- PROBLEM DETAILS -
Find each line of the entries with the string "Theme", please, and copy it.

(Structured diff data)
--------------------

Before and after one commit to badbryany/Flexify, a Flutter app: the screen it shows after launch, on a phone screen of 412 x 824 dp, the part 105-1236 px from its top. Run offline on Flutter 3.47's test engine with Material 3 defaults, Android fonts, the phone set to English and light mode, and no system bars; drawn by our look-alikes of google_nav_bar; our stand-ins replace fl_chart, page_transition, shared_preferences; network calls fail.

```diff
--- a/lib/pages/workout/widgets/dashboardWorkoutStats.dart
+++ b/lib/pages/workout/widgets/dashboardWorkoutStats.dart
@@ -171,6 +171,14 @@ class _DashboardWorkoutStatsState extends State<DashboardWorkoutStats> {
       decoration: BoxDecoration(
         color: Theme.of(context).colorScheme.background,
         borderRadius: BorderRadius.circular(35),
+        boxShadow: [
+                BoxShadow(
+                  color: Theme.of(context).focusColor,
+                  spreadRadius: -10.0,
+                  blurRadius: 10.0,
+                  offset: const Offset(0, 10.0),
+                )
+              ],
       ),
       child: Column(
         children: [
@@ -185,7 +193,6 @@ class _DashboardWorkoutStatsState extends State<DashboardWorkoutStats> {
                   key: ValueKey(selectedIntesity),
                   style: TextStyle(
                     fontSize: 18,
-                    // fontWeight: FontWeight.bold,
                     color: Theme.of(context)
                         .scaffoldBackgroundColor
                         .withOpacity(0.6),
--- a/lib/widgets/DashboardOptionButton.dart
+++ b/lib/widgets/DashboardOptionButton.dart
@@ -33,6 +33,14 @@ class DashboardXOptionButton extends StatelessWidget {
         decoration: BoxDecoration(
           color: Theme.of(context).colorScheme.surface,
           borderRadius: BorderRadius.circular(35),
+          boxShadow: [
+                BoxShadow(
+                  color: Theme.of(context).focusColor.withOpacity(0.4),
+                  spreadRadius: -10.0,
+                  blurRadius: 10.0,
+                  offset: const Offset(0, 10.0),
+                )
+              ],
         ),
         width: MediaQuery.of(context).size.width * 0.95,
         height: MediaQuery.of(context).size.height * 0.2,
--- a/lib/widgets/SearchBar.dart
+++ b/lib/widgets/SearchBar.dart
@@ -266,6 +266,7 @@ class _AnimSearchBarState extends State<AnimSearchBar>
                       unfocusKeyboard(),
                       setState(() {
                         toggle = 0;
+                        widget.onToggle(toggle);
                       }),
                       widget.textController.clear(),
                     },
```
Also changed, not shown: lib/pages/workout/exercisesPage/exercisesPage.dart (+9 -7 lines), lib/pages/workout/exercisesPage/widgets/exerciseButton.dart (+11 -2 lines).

--------------------

- RESPONSE AREA -
         color: Theme.of(context).colorScheme.background,
+                  color: Theme.of(context).focusColor,
                     color: Theme.of(context)
           color: Theme.of(context).colorScheme.surface,
+                  color: Theme.of(context).focusColor.withOpacity(0.4),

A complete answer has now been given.